What to produce: Without the pictures, return each record as it appears.

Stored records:
== Segment start ==

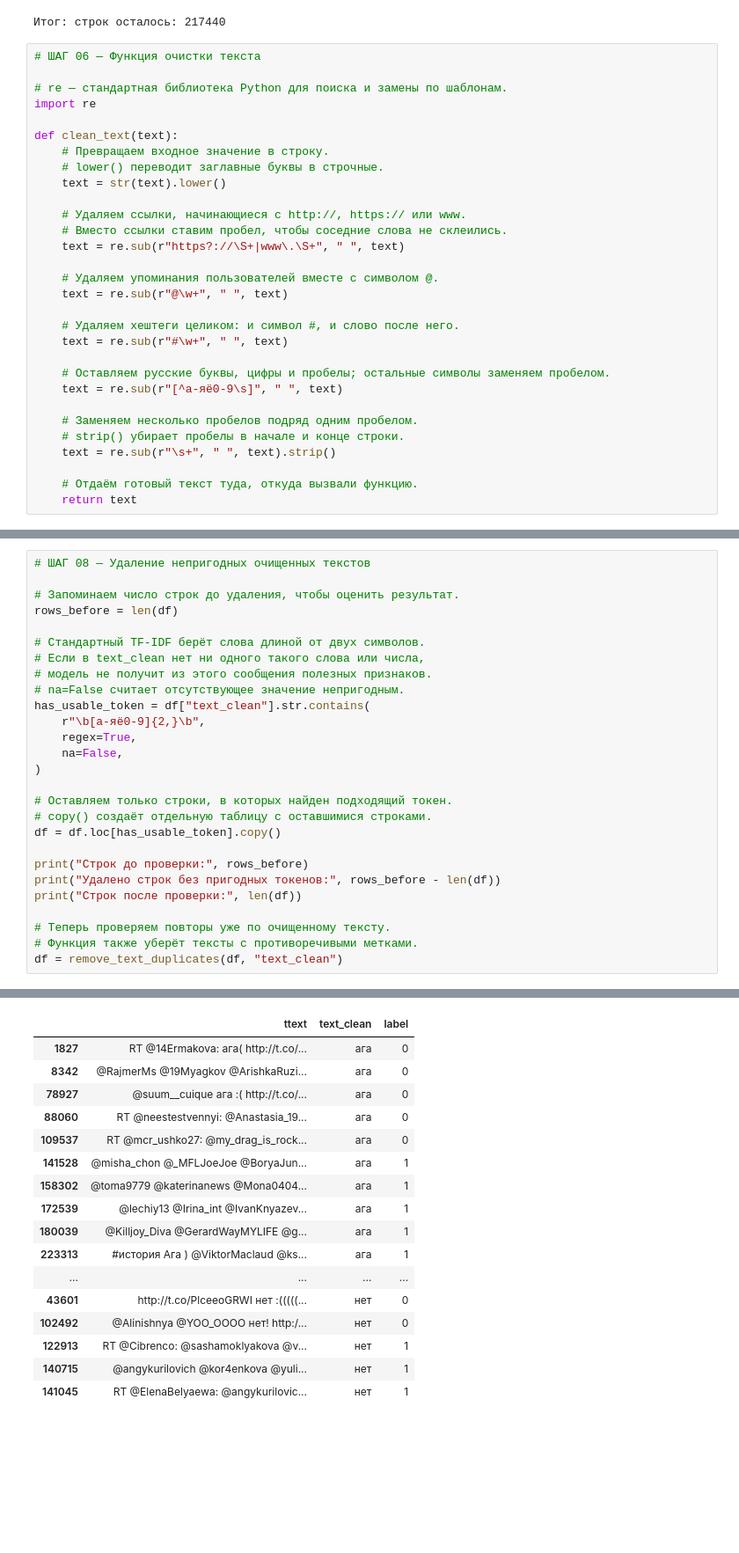
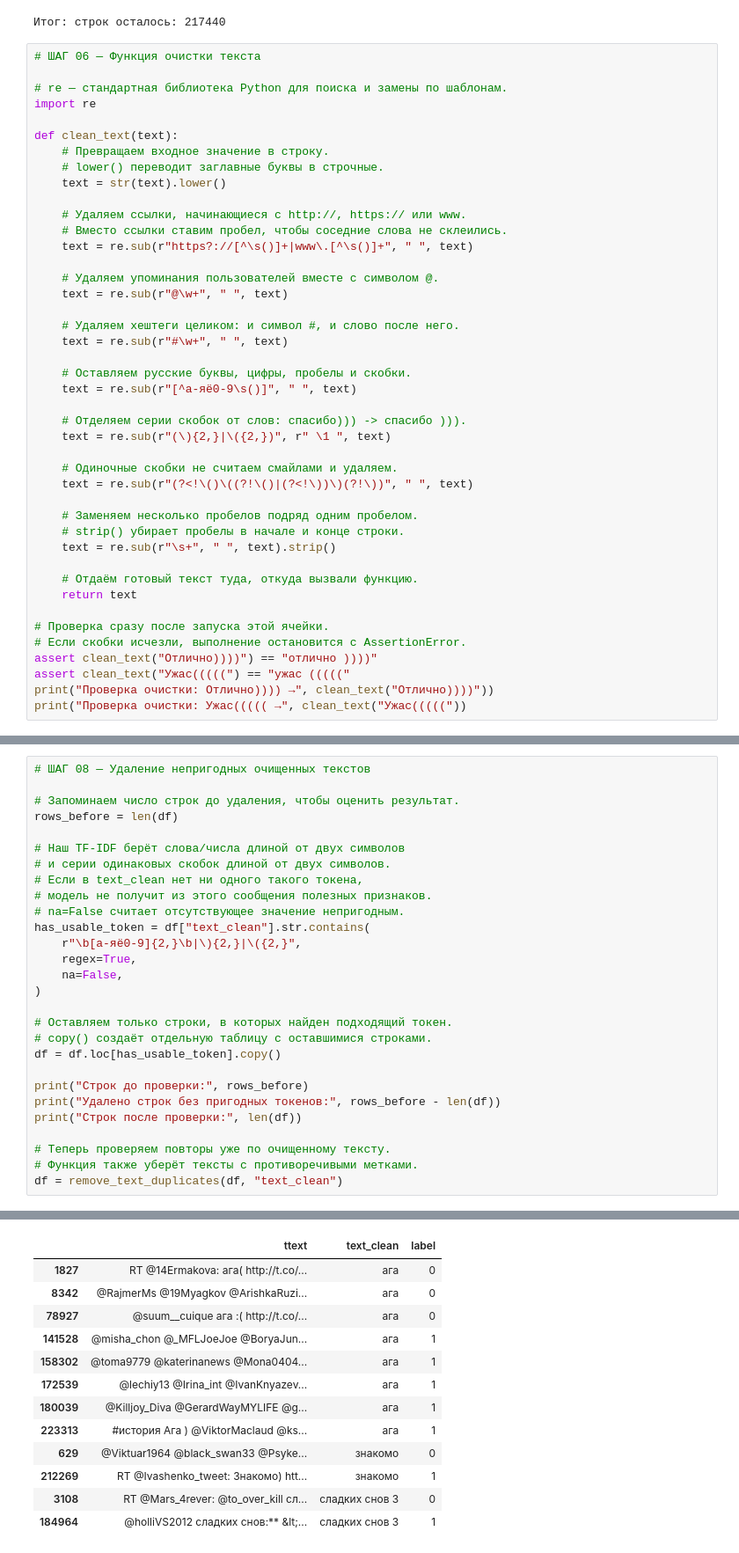
Before and after one commit to avtorpc/fundament_nlp, a Jupyter notebook: Untitled.ipynb, the cells around one changed output, grey strips where cells are left out. Shown at 88% size. Saved outputs shown, nothing was run; the diff lists cells and outputs as text; blank space fills up the shorter version.

```diff
--- a/Untitled.ipynb
+++ b/Untitled.ipynb
@@ -245,7 +245,7 @@ def clean_text(text):
 
     # Удаляем ссылки, начинающиеся с http://, https:// или www.
     # Вместо ссылки ставим пробел, чтобы соседние слова не склеились.
-    text = re.sub(r"https?://\S+|www\.\S+", " ", text)
+    text = re.sub(r"https?://[^\s()]+|www\.[^\s()]+", " ", text)
 
     # Удаляем упоминания пользователей вместе с символом @.
     text = re.sub(r"@\w+", " ", text)
@@ -253,8 +253,14 @@ def clean_text(text):
     # Удаляем хештеги целиком: и символ #, и слово после него.
     text = re.sub(r"#\w+", " ", text)
 
-    # Оставляем русские буквы, цифры и пробелы; остальные символы заменяем пробелом.
-    text = re.sub(r"[^а-яё0-9\s]", " ", text)
+    # Оставляем русские буквы, цифры, пробелы и скобки.
+    text = re.sub(r"[^а-яё0-9\s()]", " ", text)
+
+    # Отделяем серии скобок от слов: спасибо))) -> спасибо ))).
+    text = re.sub(r"(\){2,}|\({2,})", r" \1 ", text)
+
+    # Одиночные скобки не считаем смайлами и удаляем.
+    text = re.sub(r"(?<!\()\((?!\()|(?<!\))\)(?!\))", " ", text)
 
     # Заменяем несколько пробелов подряд одним пробелом.
     # strip() убирает пробелы в начале и конце строки.
@@ -262,3 +268,10 @@ def clean_text(text):
 
     # Отдаём готовый текст туда, откуда вызвали функцию.
     return text
+
+# Проверка сразу после запуска этой ячейки.
+# Если скобки исчезли, выполнение остановится с AssertionError.
+assert clean_text("Отлично))))") == "отлично ))))"
+assert clean_text("Ужас(((((") == "ужас ((((("
+print("Проверка очистки: Отлично)))) →", clean_text("Отлично))))"))
+print("Проверка очистки: Ужас((((( →", clean_text("Ужас((((("))
@@ -324,12 +340,13 @@ display(
 # Запоминаем число строк до удаления, чтобы оценить результат.
 rows_before = len(df)
 
-# Стандартный TF-IDF берёт слова длиной от двух символов.
-# Если в text_clean нет ни одного такого слова или числа,
+# Наш TF-IDF берёт слова/числа длиной от двух символов
+# и серии одинаковых скобок длиной от двух символов.
+# Если в text_clean нет ни одного такого токена,
 # модель не получит из этого сообщения полезных признаков.
 # na=False считает отсутствующее значение непригодным.
 has_usable_token = df["text_clean"].str.contains(
-    r"\b[а-яё0-9]{2,}\b",
+    r"\b[а-яё0-9]{2,}\b|\){2,}|\({2,}",
     regex=True,
     na=False,
 )
@@ -356,18 +373,14 @@ df = remove_text_duplicates(df, "text_clean")
 Примеры конфликтов — все эти строки будут удалены:
 |  | ttext | text_clean | label |
 | 1827 | RT @14Ermakova: ага( http://t.co/... | ага | 0 |
 | 8342 | @RajmerMs @19Myagkov @ArishkaRuzi... | ага | 0 |
 | 78927 | @suum__cuique ага :( http://t.co/... | ага | 0 |
-| 88060 | RT @neestestvennyi: @Anastasia_19... | ага | 0 |
-| 109537 | RT @mcr_ushko27: @my_drag_is_rock... | ага | 0 |
 | 141528 | @misha_chon @_MFLJoeJoe @BoryaJun... | ага | 1 |
 | 158302 | @toma9779 @katerinanews @Mona0404... | ага | 1 |
 | 172539 | @lechiy13 @Irina_int @IvanKnyazev... | ага | 1 |
 | 180039 | @Killjoy_Diva @GerardWayMYLIFE @g... | ага | 1 |
 | 223313 | #история Ага ) @ViktorMaclaud @ks... | ага | 1 |
-| ... | ... | ... | ... |
-| 43601 | http://t.co/PlceeoGRWI нет :(((((... | нет | 0 |
-| 102492 | @Alinishnya @YOO_OOOO нет! http:/... | нет | 0 |
-| 122913 | RT @Cibrenco: @sashamoklyakova @v... | нет | 1 |
-| 140715 | @angykurilovich @kor4enkova @yuli... | нет | 1 |
-| 141045 | RT @ElenaBelyaewa: @angykurilovic... | нет | 1 |
+| 629 | @Viktuar1964 @black_swan33 @Psyke... | знакомо | 0 |
+| 212269 | RT @Ivashenko_tweet: Знакомо) htt... | знакомо | 1 |
+| 3108 | RT @Mars_4rever: @to_over_kill сл... | сладких снов 3 | 0 |
+| 184964 | @holliVS2012 сладких снов:** &lt;... | сладких снов 3 | 1 |
```
Also changed, not shown: parts of 10 cells of this notebook.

== Segment end ==

Written reply:
Before and after one commit to avtorpc/fundament_nlp, a Jupyter notebook: Untitled.ipynb, the cells around one changed output, grey strips where cells are left out. Shown at 88% size. Saved outputs shown, nothing was run; the diff lists cells and outputs as text; blank space fills up the shorter version.

```diff
--- a/Untitled.ipynb
+++ b/Untitled.ipynb
@@ -245,7 +245,7 @@ def clean_text(text):
 
     # Удаляем ссылки, начинающиеся с http://, https:// или www.
     # Вместо ссылки ставим пробел, чтобы соседние слова не склеились.
-    text = re.sub(r"https?://\S+|www\.\S+", " ", text)
+    text = re.sub(r"https?://[^\s()]+|www\.[^\s()]+", " ", text)
 
     # Удаляем упоминания пользователей вместе с символом @.
     text = re.sub(r"@\w+", " ", text)
@@ -253,8 +253,14 @@ def clean_text(text):
     # Удаляем хештеги целиком: и символ #, и слово после него.
     text = re.sub(r"#\w+", " ", text)
 
-    # Оставляем русские буквы, цифры и пробелы; остальные символы заменяем пробелом.
-    text = re.sub(r"[^а-яё0-9\s]", " ", text)
+    # Оставляем русские буквы, цифры, пробелы и скобки.
+    text = re.sub(r"[^а-яё0-9\s()]", " ", text)
+
+    # Отделяем серии скобок от слов: спасибо))) -> спасибо ))).
+    text = re.sub(r"(\){2,}|\({2,})", r" \1 ", text)
+
+    # Одиночные скобки не считаем смайлами и удаляем.
+    text = re.sub(r"(?<!\()\((?!\()|(?<!\))\)(?!\))", " ", text)
 
     # Заменяем несколько пробелов подряд одним пробелом.
     # strip() убирает пробелы в начале и конце строки.
@@ -262,3 +268,10 @@ def clean_text(text):
 
     # Отдаём готовый текст туда, откуда вызвали функцию.
     return text
+
+# Проверка сразу после запуска этой ячейки.
+# Если скобки исчезли, выполнение остановится с AssertionError.
+assert clean_text("Отлично))))") == "отлично ))))"
+assert clean_text("Ужас(((((") == "ужас ((((("
+print("Проверка очистки: Отлично)))) →", clean_text("Отлично))))"))
+print("Проверка очистки: Ужас((((( →", clean_text("Ужас((((("))
@@ -324,12 +340,13 @@ display(
 # Запоминаем число строк до удаления, чтобы оценить результат.
 rows_before = len(df)
 
-# Стандартный TF-IDF берёт слова длиной от двух символов.
-# Если в text_clean нет ни одного такого слова или числа,
+# Наш TF-IDF берёт слова/числа длиной от двух символов
+# и серии одинаковых скобок длиной от двух символов.
+# Если в text_clean нет ни одного такого токена,
 # модель не получит из этого сообщения полезных признаков.
 # na=False считает отсутствующее значение непригодным.
 has_usable_token = df["text_clean"].str.contains(
-    r"\b[а-яё0-9]{2,}\b",
+    r"\b[а-яё0-9]{2,}\b|\){2,}|\({2,}",
     regex=True,
     na=False,
 )
@@ -356,18 +373,14 @@ df = remove_text_duplicates(df, "text_clean")
 Примеры конфликтов — все эти строки будут удалены:
 |  | ttext | text_clean | label |
 | 1827 | RT @14Ermakova: ага( http://t.co/... | ага | 0 |
 | 8342 | @RajmerMs @19Myagkov @ArishkaRuzi... | ага | 0 |
 | 78927 | @suum__cuique ага :( http://t.co/... | ага | 0 |
-| 88060 | RT @neestestvennyi: @Anastasia_19... | ага | 0 |
-| 109537 | RT @mcr_ushko27: @my_drag_is_rock... | ага | 0 |
 | 141528 | @misha_chon @_MFLJoeJoe @BoryaJun... | ага | 1 |
 | 158302 | @toma9779 @katerinanews @Mona0404... | ага | 1 |
 | 172539 | @lechiy13 @Irina_int @IvanKnyazev... | ага | 1 |
 | 180039 | @Killjoy_Diva @GerardWayMYLIFE @g... | ага | 1 |
 | 223313 | #история Ага ) @ViktorMaclaud @ks... | ага | 1 |
-| ... | ... | ... | ... |
-| 43601 | http://t.co/PlceeoGRWI нет :(((((... | нет | 0 |
-| 102492 | @Alinishnya @YOO_OOOO нет! http:/... | нет | 0 |
-| 122913 | RT @Cibrenco: @sashamoklyakova @v... | нет | 1 |
-| 140715 | @angykurilovich @kor4enkova @yuli... | нет | 1 |
-| 141045 | RT @ElenaBelyaewa: @angykurilovic... | нет | 1 |
+| 629 | @Viktuar1964 @black_swan33 @Psyke... | знакомо | 0 |
+| 212269 | RT @Ivashenko_tweet: Знакомо) htt... | знакомо | 1 |
+| 3108 | RT @Mars_4rever: @to_over_kill сл... | сладких снов 3 | 0 |
+| 184964 | @holliVS2012 сладких снов:** &lt;... | сладких снов 3 | 1 |
```
Also changed, not shown: parts of 10 cells of this notebook.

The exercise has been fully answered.